» WHAT YOU NEED TO DO: When you copy the data, keep every line exactly as written and skip the pictures.

» RECORDS PROVIDED:
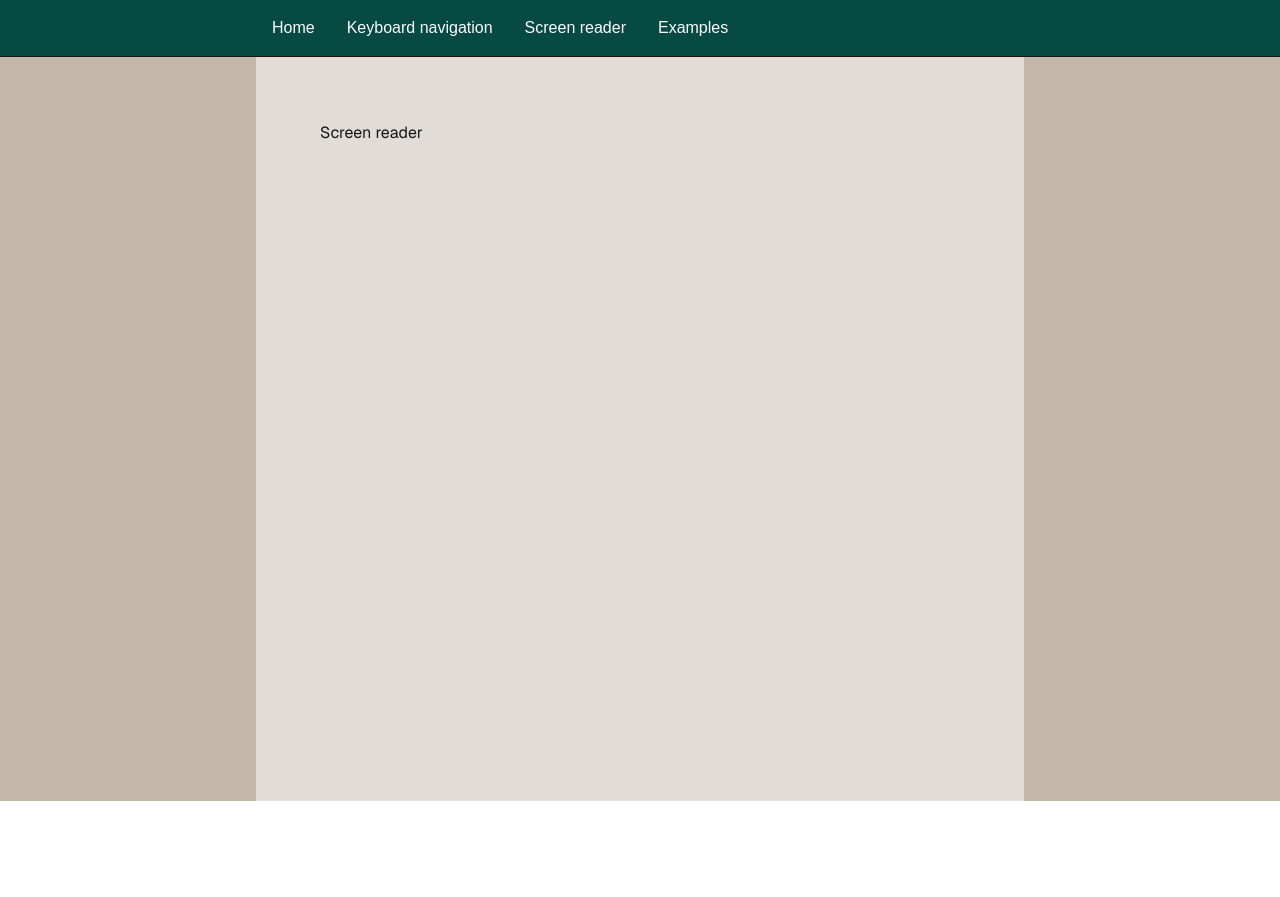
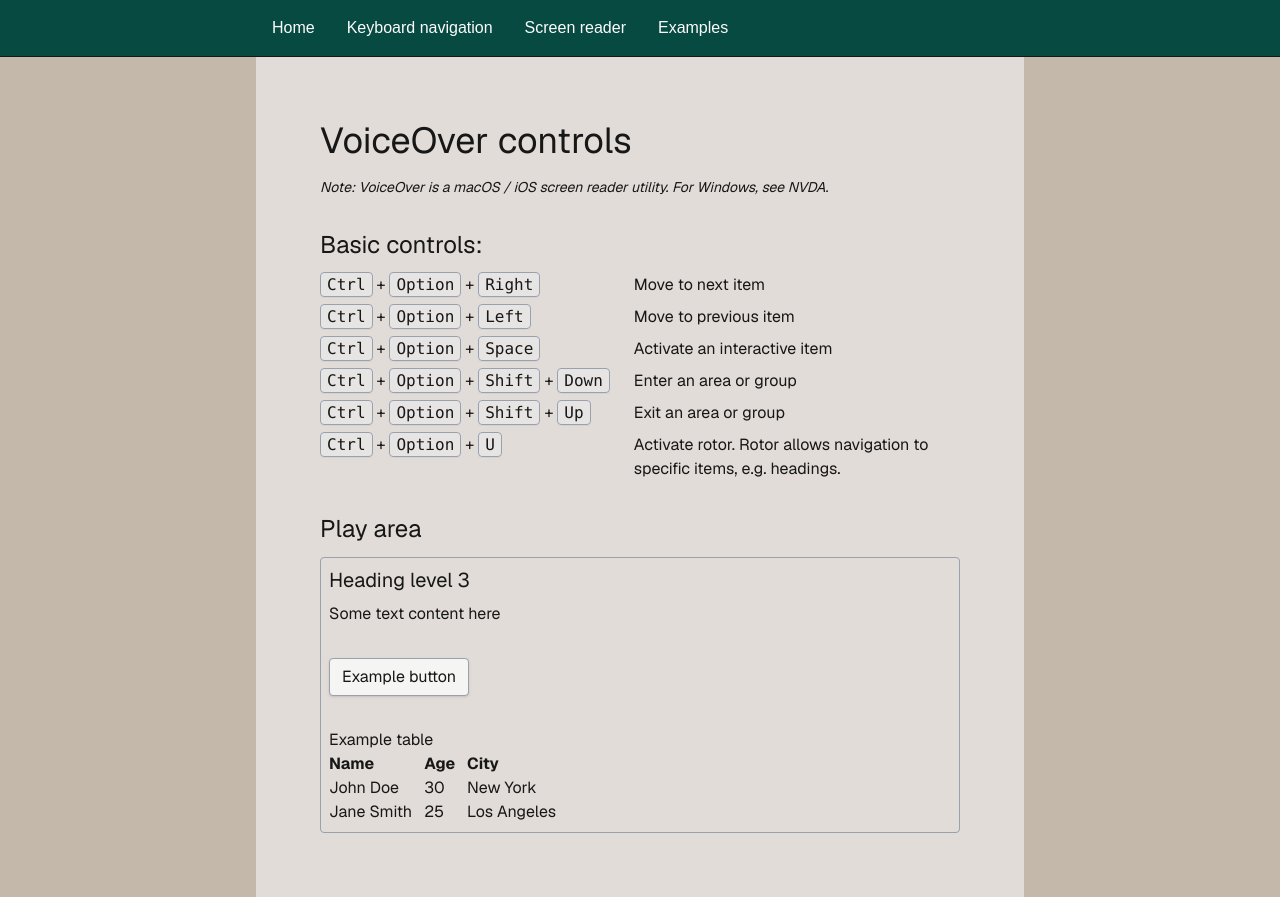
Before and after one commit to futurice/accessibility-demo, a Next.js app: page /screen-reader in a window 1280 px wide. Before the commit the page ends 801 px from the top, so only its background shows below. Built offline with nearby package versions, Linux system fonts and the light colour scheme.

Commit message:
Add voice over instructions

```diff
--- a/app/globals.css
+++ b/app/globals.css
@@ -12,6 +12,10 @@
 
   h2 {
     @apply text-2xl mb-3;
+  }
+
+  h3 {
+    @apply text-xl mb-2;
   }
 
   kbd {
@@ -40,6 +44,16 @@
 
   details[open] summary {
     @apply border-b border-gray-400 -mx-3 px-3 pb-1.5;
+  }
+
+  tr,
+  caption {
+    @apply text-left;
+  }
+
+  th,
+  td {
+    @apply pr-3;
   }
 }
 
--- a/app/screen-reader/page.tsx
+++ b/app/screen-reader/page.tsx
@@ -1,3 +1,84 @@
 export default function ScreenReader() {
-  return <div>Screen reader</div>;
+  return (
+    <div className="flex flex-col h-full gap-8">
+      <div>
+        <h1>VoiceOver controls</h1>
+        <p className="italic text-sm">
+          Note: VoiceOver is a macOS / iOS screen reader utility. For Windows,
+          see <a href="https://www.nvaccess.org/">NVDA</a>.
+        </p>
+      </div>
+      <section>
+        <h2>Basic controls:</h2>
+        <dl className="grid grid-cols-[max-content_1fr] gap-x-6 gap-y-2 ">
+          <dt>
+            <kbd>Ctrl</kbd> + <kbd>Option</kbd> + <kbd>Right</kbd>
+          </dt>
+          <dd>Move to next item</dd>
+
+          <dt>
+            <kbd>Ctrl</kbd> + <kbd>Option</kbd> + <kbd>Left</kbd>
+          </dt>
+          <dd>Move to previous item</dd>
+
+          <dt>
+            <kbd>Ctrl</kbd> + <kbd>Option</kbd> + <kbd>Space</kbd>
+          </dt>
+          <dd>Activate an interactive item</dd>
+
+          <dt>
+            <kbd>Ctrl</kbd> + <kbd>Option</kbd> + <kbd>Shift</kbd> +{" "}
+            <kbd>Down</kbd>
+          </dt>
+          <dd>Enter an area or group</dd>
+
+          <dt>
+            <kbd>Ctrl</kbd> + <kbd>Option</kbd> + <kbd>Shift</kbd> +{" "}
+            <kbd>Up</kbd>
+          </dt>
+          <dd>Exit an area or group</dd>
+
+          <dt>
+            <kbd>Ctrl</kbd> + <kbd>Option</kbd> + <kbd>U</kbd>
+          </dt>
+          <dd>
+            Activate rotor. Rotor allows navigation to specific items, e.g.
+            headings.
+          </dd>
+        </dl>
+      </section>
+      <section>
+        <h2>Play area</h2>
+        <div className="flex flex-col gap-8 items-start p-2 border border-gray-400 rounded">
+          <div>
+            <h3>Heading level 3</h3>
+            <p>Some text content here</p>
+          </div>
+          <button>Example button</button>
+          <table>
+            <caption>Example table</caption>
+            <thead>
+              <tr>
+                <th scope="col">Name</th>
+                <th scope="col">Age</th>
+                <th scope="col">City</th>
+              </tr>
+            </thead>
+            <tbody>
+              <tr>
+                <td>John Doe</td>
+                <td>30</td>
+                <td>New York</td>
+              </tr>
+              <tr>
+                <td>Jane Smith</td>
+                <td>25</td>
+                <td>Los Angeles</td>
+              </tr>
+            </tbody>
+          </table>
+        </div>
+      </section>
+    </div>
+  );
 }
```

» RESPONSE AREA:
Before and after one commit to futurice/accessibility-demo, a Next.js app: page /screen-reader in a window 1280 px wide. Before the commit the page ends 801 px from the top, so only its background shows below. Built offline with nearby package versions, Linux system fonts and the light colour scheme.

Commit message:
Add voice over instructions

```diff
--- a/app/globals.css
+++ b/app/globals.css
@@ -12,6 +12,10 @@
 
   h2 {
     @apply text-2xl mb-3;
+  }
+
+  h3 {
+    @apply text-xl mb-2;
   }
 
   kbd {
@@ -40,6 +44,16 @@
 
   details[open] summary {
     @apply border-b border-gray-400 -mx-3 px-3 pb-1.5;
+  }
+
+  tr,
+  caption {
+    @apply text-left;
+  }
+
+  th,
+  td {
+    @apply pr-3;
   }
 }
 
--- a/app/screen-reader/page.tsx
+++ b/app/screen-reader/page.tsx
@@ -1,3 +1,84 @@
 export default function ScreenReader() {
-  return <div>Screen reader</div>;
+  return (
+    <div className="flex flex-col h-full gap-8">
+      <div>
+        <h1>VoiceOver controls</h1>
+        <p className="italic text-sm">
+          Note: VoiceOver is a macOS / iOS screen reader utility. For Windows,
+          see <a href="https://www.nvaccess.org/">NVDA</a>.
+        </p>
+      </div>
+      <section>
+        <h2>Basic controls:</h2>
+        <dl className="grid grid-cols-[max-content_1fr] gap-x-6 gap-y-2 ">
+          <dt>
+            <kbd>Ctrl</kbd> + <kbd>Option</kbd> + <kbd>Right</kbd>
+          </dt>
+          <dd>Move to next item</dd>
+
+          <dt>
+            <kbd>Ctrl</kbd> + <kbd>Option</kbd> + <kbd>Left</kbd>
+          </dt>
+          <dd>Move to previous item</dd>
+
+          <dt>
+            <kbd>Ctrl</kbd> + <kbd>Option</kbd> + <kbd>Space</kbd>
+          </dt>
+          <dd>Activate an interactive item</dd>
+
+          <dt>
+            <kbd>Ctrl</kbd> + <kbd>Option</kbd> + <kbd>Shift</kbd> +{" "}
+            <kbd>Down</kbd>
+          </dt>
+          <dd>Enter an area or group</dd>
+
+          <dt>
+            <kbd>Ctrl</kbd> + <kbd>Option</kbd> + <kbd>Shift</kbd> +{" "}
+            <kbd>Up</kbd>
+          </dt>
+          <dd>Exit an area or group</dd>
+
+          <dt>
+            <kbd>Ctrl</kbd> + <kbd>Option</kbd> + <kbd>U</kbd>
+          </dt>
+          <dd>
+            Activate rotor. Rotor allows navigation to specific items, e.g.
+            headings.
+          </dd>
+        </dl>
+      </section>
+      <section>
+        <h2>Play area</h2>
+        <div className="flex flex-col gap-8 items-start p-2 border border-gray-400 rounded">
+          <div>
+            <h3>Heading level 3</h3>
+            <p>Some text content here</p>
+          </div>
+          <button>Example button</button>
+          <table>
+            <caption>Example table</caption>
+            <thead>
+              <tr>
+                <th scope="col">Name</th>
+                <th scope="col">Age</th>
+                <th scope="col">City</th>
+              </tr>
+            </thead>
+            <tbody>
+              <tr>
+                <td>John Doe</td>
+                <td>30</td>
+                <td>New York</td>
+              </tr>
+              <tr>
+                <td>Jane Smith</td>
+                <td>25</td>
+                <td>Los Angeles</td>
+              </tr>
+            </tbody>
+          </table>
+        </div>
+      </section>
+    </div>
+  );
 }
```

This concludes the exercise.